Benoit Paire is one of those players that some people may never have heard of while others make it a point to watch him everytime he plays. At age 23, the rising young Frenchman from Avignon has been having a good year so far – getting to the finals of Belgrade and reaching a career high ranking of No. 47 just a month ago but his recent lack success on the hard courts of America has Paire concerned heading into next month’s U.S. Open, his favorite Grand Slam.
To try and describe Paire’s style of play is well, tres difficile as the French would say. Paire is noted for whacking aces almost at a whim while at the same time tossing in elegant, if not always well-planned, drop shots with often winning results. That Paire doesn’t seem to have a well-thought out game plan each time he steps out on a court would be a fair assessment despite Paire having a full-time coach.
Then there’s his demeanor on court, something that can only be described as insouciant. Taking on Martin Klizan in the first round of the Winston-Salem Open, Paire did not look at all comfortable in his first match since taking an extended holiday after his early round dismissal in Washington. After being cited for ball abuse in the first set that he later lost, Paire continued expressing his frustration, first with a long diatribe in French to the umpire who thankfully spoke it as well, and then by smacking his racquet twice on the court after dropping serve.
Paire managed to force a tiebreak, but it was Klizan who played better down the stretch, chasing down several Paire drop shots that he then converted into winners. Klizan closed out the match 6-2, 7-6(4) leaving Paire to ponder his next move before New York.

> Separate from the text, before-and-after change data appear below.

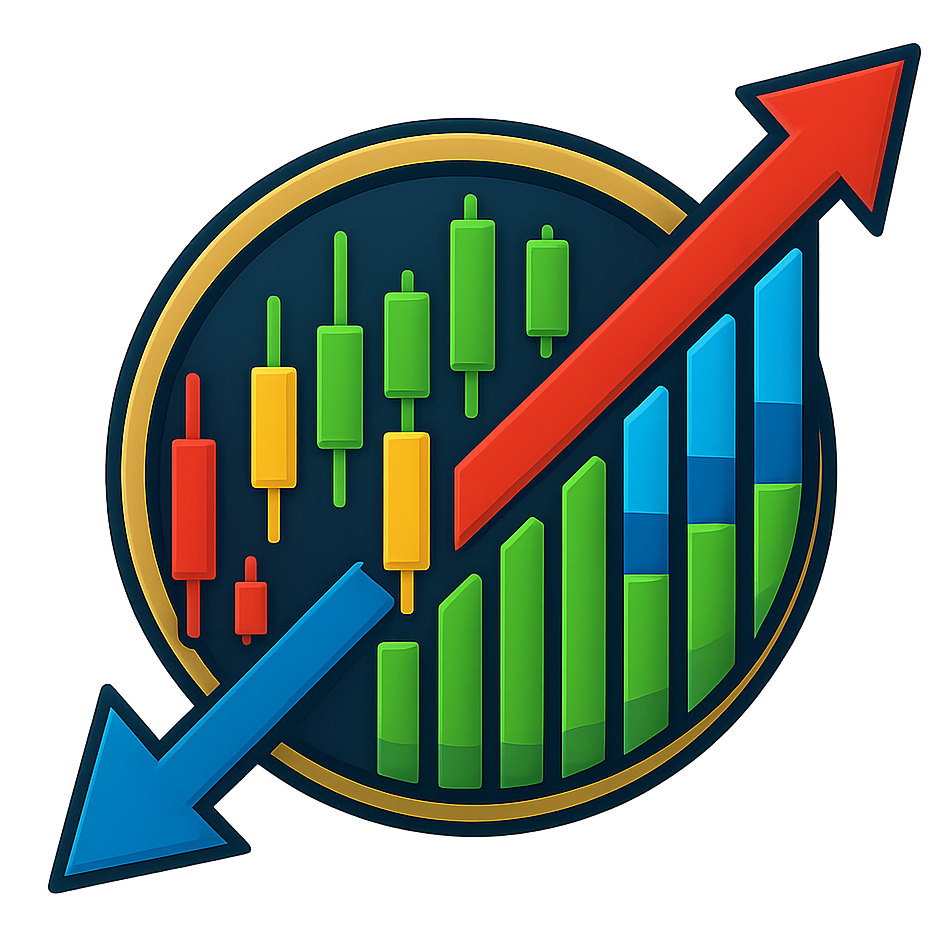
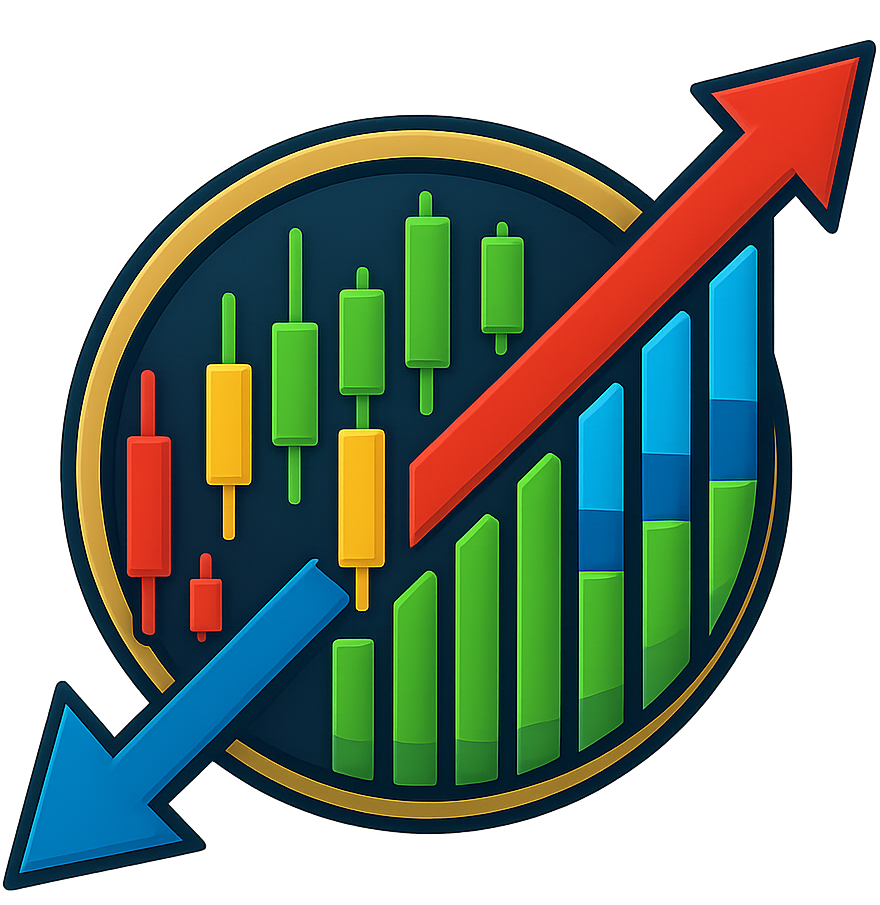
Fix social tab | Ad reward real options

diff --git a/lib/ui/store_page.dart b/lib/ui/store_page.dart
@@ -23,14 +23,21 @@ class _StorePageState extends State<StorePage> with TickerProviderStateMixin {
   final FlutterSecureStorage _storage = const FlutterSecureStorage();
   late AnimationController _progressController;
   List<Map<String, dynamic>> _buyOptions = [];
+  List<Map<String, dynamic>> _adRewardOptions = [];
   Timer? _refreshTimer;
+  int? _rewardPrize;
 
   Future<void> loadData() async {
-    final currency = await _storage.read(key: 'currency') ?? 'eur';
-    final buyOptionsResponse = await Common().postRequestWrapper('Info', 'BuyOptions', {'id': currency});
+    final currency = await _storage.read(key: 'currency') ?? 'eur'; //TODO
+    final buyOptionsResponse = await Common().postRequestWrapper('Info', 'StoreOptions', {'currency': currency, 'type' : 'buy'});
+    final adRewardOptionsResponse = await Common().postRequestWrapper('Info', 'StoreOptions', {'currency': 'eur', 'type': 'ad_reward'}); //TODO Currency
+
+
 
     setState(() {
       _buyOptions = List<Map<String, dynamic>>.from(buyOptionsResponse['body'] as Iterable);
+      _adRewardOptions = List<Map<String, dynamic>>.from(adRewardOptionsResponse['body'] as Iterable);
+      _rewardPrize = _adRewardOptions[0]['coins'] ?? 50;
     });
   }
 
@@ -98,7 +105,7 @@ class _StorePageState extends State<StorePage> with TickerProviderStateMixin {
     }
   }
 
-  Future<void> _showRewardedAd(double coins, String localizedWarning) async {
+  Future<void> _showRewardedAd(int coins, String localizedWarning) async {
     final userId = await _storage.read(key: 'sessionToken');
     if (userId == null) return;
 
@@ -342,56 +349,65 @@ class _StorePageState extends State<StorePage> with TickerProviderStateMixin {
                 Stack(
                   alignment: Alignment.center,
                   children: [
-                    ClipRRect(
-                      borderRadius: BorderRadius.circular(10),
-                      child: AnimatedBuilder(
-                        animation: _progressController,
-                        builder: (context, child) {
-                          return LinearProgressIndicator(
-                            value: _isAdLoaded ? 1 : _progressController.value,
-                            minHeight: 56,
-                            backgroundColor: Colors.grey.shade800,
-                            valueColor: AlwaysStoppedAnimation<Color>(Colors.purple),
-                          );
-                        },
-                      ),
-                    ),
-                    ElevatedButton.icon(
-                      style: ElevatedButton.styleFrom(
-                        minimumSize: const Size(double.infinity, 56),
-                        backgroundColor: Colors.transparent,
-                        shadowColor: Colors.transparent,
-                        padding: const EdgeInsets.symmetric(vertical: 16.0, horizontal: 10.0),
-                        shape: RoundedRectangleBorder(borderRadius: BorderRadius.circular(10)),
-                      ),
-                      onPressed: _isAdLoaded
-                          ? () {
-                        Common().vibrate(40, 30);
-                        _showRewardedAd(
-                          50,
-                          Common().interpolate(
-                            strings.get('youWonCoins') ?? 'You won {coins}',
-                            {'coins': '50'}, //TODO
+                    if (_rewardPrize != null) ...
+                    [
+                        ClipRRect(
+                          borderRadius: BorderRadius.circular(10),
+                          child: AnimatedBuilder(
+                            animation: _progressController,
+                            builder: (context, child) {
+                              return LinearProgressIndicator(
+                                value: _isAdLoaded ? 1 : _progressController.value,
+                                minHeight: 56,
+                                backgroundColor: Colors.grey.shade800,
+                                valueColor: AlwaysStoppedAnimation<Color>(Colors.purple),
+                              );
+                            },
                           ),
-                        );
-                      }
-                          : null,
-                      icon: const Icon(Icons.ondemand_video, size: 34),
-                      label: Row(
-                        mainAxisSize: MainAxisSize.min,
-                        children: [
-                          Text(
-                            Common().interpolate(
-                              strings.get('earnCoins') ?? 'Watch an Ad to Earn {coins}🪙',
-                              {'coins': '50'},
-                            ),
-                            style: GoogleFonts.montserrat(fontSize: 18, fontWeight: FontWeight.w300, color: Colors.white),
+                        ),
+                        ElevatedButton.icon(
+                          style: ElevatedButton.styleFrom(
+                            minimumSize: const Size(double.infinity, 56),
+                            backgroundColor: Colors.transparent,
+                            shadowColor: Colors.transparent,
+                            padding: const EdgeInsets.symmetric(vertical: 16.0, horizontal: 10.0),
+                            shape: RoundedRectangleBorder(borderRadius: BorderRadius.circular(10)),
                           ),
-                          const SizedBox(width: 8),
-                          Image.asset('assets/coin.png', width: 18, height: 18),
-                        ],
-                      ),
-                    ),
+                          onPressed: _isAdLoaded
+                              ? () {
+                            Common().vibrate(40, 30);
+                            _showRewardedAd(
+                              _rewardPrize ?? 15,
+                              Common().interpolate(
+                                strings.get('youWonCoins') ?? 'You won {coins}',
+                                {'coins': _rewardPrize.toString()}, //TODO
+                              ),
+                            );
+                          }
+                              : null,
+                          icon: const Icon(Icons.ondemand_video, size: 34),
+                          label: Row(
+                            mainAxisSize: MainAxisSize.min,
+                            children: [
+                              Text(
+                                Common().interpolate(
+                                  strings.get('earnCoins') ?? 'Watch an Ad to Earn {coins}🪙',
+                                  {'coins': _rewardPrize.toString()},
+                                ),
+                                style: GoogleFonts.montserrat(fontSize: 18, fontWeight: FontWeight.w300, color: Colors.white),
+                              ),
+                              const SizedBox(width: 8),
+                              Image.asset('assets/coin.png', width: 18, height: 18),
+                            ],
+                          ),
+                        )
+                    ]
+                    else ...
+                    [
+                      Center(
+                        child: CircularProgressIndicator(color: Colors.grey)
+                      )
+                    ]
                   ],
                 ),
               ],

diff --git a/lib/ui/layout_page.dart b/lib/ui/layout_page.dart
@@ -260,24 +260,23 @@ class MainMenuPageState extends State<MainMenuPage> {
                       unselectedItemColor: Colors.white30,
                       showUnselectedLabels: false,
                       showSelectedLabels: true,
-                      iconSize: 32,
+                      iconSize: 35,
                       items: <BottomNavigationBarItem>[
                         BottomNavigationBarItem(
-                          icon: Icon(Icons.home_outlined),
-                          activeIcon: Icon(Icons.home),
+                          icon: Icon(FontAwesomeIcons.house),
                           label: strings?.get('home') ?? "Home",
                         ),
                         BottomNavigationBarItem(
-                          icon: Icon(FontAwesomeIcons.peopleGroup),
+                          icon: Icon(FontAwesomeIcons.earthAmericas),
                           label: "Social",
                         ),
                         BottomNavigationBarItem(
-                          icon: Container(
-                            width: 34,
+                          icon: SizedBox(
+                            width: 40,
                             child: Image.asset('assets/new_icon.png'),
                           ),
-                          activeIcon: Container(
-                            width: 27,
+                          activeIcon: SizedBox(
+                            width: 34,
                             child: Image.asset('assets/new_icon.png'),
                           ),
                           label: strings?.get('liveMarkets') ?? 'Live Markets',
@@ -291,10 +290,17 @@ class MainMenuPageState extends State<MainMenuPage> {
                               ? CircleAvatar(
                                   backgroundImage:
                                       MemoryImage(_profilePicBytes!),
-                                  radius: 16, // Reducción del tamaño del avatar
+                                  radius: 20, // Reducción del tamaño del avatar
                                 )
                               : Icon(Icons.account_circle_outlined)),
-                          label: _username,
+                          activeIcon: (_profilePicBytes != null
+                              ? CircleAvatar(
+                            backgroundImage:
+                            MemoryImage(_profilePicBytes!),
+                            radius: 15, // Reducción del tamaño del avatar
+                          )
+                              : Icon(Icons.account_circle_outlined)),
+                          label: strings!.get('profileTitle') ?? "Your profile",
                         ),
                       ],
                       currentIndex: _controller.selectedIndexNotifier.value,

diff --git a/lib/locale/localized_texts.dart b/lib/locale/localized_texts.dart
@@ -12,6 +12,7 @@ class LocalizedStrings {
   static final Map<String?, Map<String?, String?>> localizedValues = {
     'en': {
       // Inglés
+      'profileTitle': 'Your profile',
       'exactPrice': 'Exact price',
       'viewChart': 'View chart',
       'name': 'Name',
@@ -270,6 +271,7 @@ class LocalizedStrings {
     },
     'es': {
       // Español
+      'profileTitle': 'Tu perfil',
       'exactPrice': 'Precio exacto',
       'viewChart': 'Ver gráfico',
       'name': 'Nombre',
@@ -529,6 +531,7 @@ class LocalizedStrings {
     },
     'fr': {
       // Francés
+      'profileTitle': 'Ton profil',
       'exactPrice': 'Prix exact',
       'viewChart': 'Voir le graphique',
       'name': 'Nom',
@@ -791,6 +794,7 @@ class LocalizedStrings {
     },
     'it': {
       // Italiano
+      'profileTitle': 'Tuo profilo',
       'exactPrice': 'Prezzo esatto',
       'viewChart': 'Vedi grafico',
       'name': 'Nome',
@@ -1051,6 +1055,7 @@ class LocalizedStrings {
     },
     'de': {
       // Alemán
+      'profileTitle': 'Dein Profil',
       'exactPrice': 'Exakter Preis',
       'viewChart': 'Diagramm',
       'name': 'Name',

diff --git a/lib/ui/exchange_page.dart b/lib/ui/exchange_page.dart
@@ -30,7 +30,8 @@ class ExchangePageState extends State<ExchangePage> {
     final userId = await _storage.read(key: 'sessionToken');
     final points = await _storage.read(key: 'points') ?? '0';
     final pendingBalanceResponse = await Common().postRequestWrapper('Info', 'PendingBalance', {'id': userId});
-    final exchangeOptionsResponse = await Common().postRequestWrapper('Info', 'ExchangeOptions', {'id': 'eur'}); //TODO Currency
+    final exchangeOptionsResponse = await Common().postRequestWrapper('Info', 'StoreOptions', {'currency': 'eur', 'type': 'exchange'}); //TODO Currency
+
 
     setState(() {
         _userPoints = points;
@@ -41,6 +42,8 @@ class ExchangePageState extends State<ExchangePage> {
 
         }
         _exchangeOptions = List<Map<String, dynamic>>.from(exchangeOptionsResponse['body'] as Iterable);
+
+
   });
   }
 

diff --git a/lib/config/config.dart b/lib/config/config.dart
@@ -2,7 +2,7 @@ class Config {
 
 
   static const PUBLIC_DOMAIN = 'api.betstrading.online';
-  static const CODE_VERSION = '25.233.1';
+  static const CODE_VERSION = '25.238.1';
   static const ADMOB_APP_ID = 'ca-app-pub-2465898294053562/1629478765';
   static const ADMOB_AD_TOKEN = 'ca-app-pub-2465898294053562/4804536511';
   //TODO: Use only ADMBOD_AD_TOKEN (not _TEST) in production

diff --git a/lib/services/AuthService.dart b/lib/services/AuthService.dart
@@ -244,7 +244,7 @@ class AuthService {
   }
 
   //TODO: Delete when using real ADMOB_TOKEN with SSV
-  Future<bool> addCoins(String id, double coins) async {
+  Future<bool> addCoins(String id, int coins) async {
     final response = await Common().postRequestWrapper('Payments', 'AddCoins', {'user_id': id, 'reward': coins});
 
     if (response['statusCode'] == 200) {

While Paire may have an on-court persona that often leaves tennis watchers shaking their head in disbelief, Paire in an interview is quite charming and candid, even when dealing with his third straight loss in a row. It was a surprise that he accepted one and many players after a loss, often speak in grumpy monosyllables. But Paire, well he was quite chatty.
“During one month I don’t serve good, I don’t feel good and I don’t know how to fight,” Paire said. “That’s the most important to play tennis and that’s why I lose every time. Today there were five breaks in the match and my serve is very important for me. I don’t know what to say. At this moment it is difficult for me to play and I don’t know what to say.”
When asked how things go in practice, Paire said, “Sometimes I feel good and sometimes no. But when I get on the court, there is nothing. I cannot play. I can’t serve. I know it’s in my head but I don’t know what to change.”
Despite his lack of confidence, Paire lit up his mega-wattage smile when talking about his recent holiday to visit his girlfriend and about the gold necklace given to him by his parents that he always wears on court. Paire is looking forward to playing in New York where he had his first breakthrough at a Major in 2010 where he advanced from qualifying to the second round before losing to Feliciano Lopez in five sets.
“U.S. Open is the best tournament. It’s where I played good for the first time in a Grand Slam. And for me with all the buildings and everything it is for me the best tournament.”
Paire’s mercurial personality, on and off the court, may not be everybody’s cup of thé but he’s definitely worth watching at least once even if you are not quite sure, like himself, what the result will be.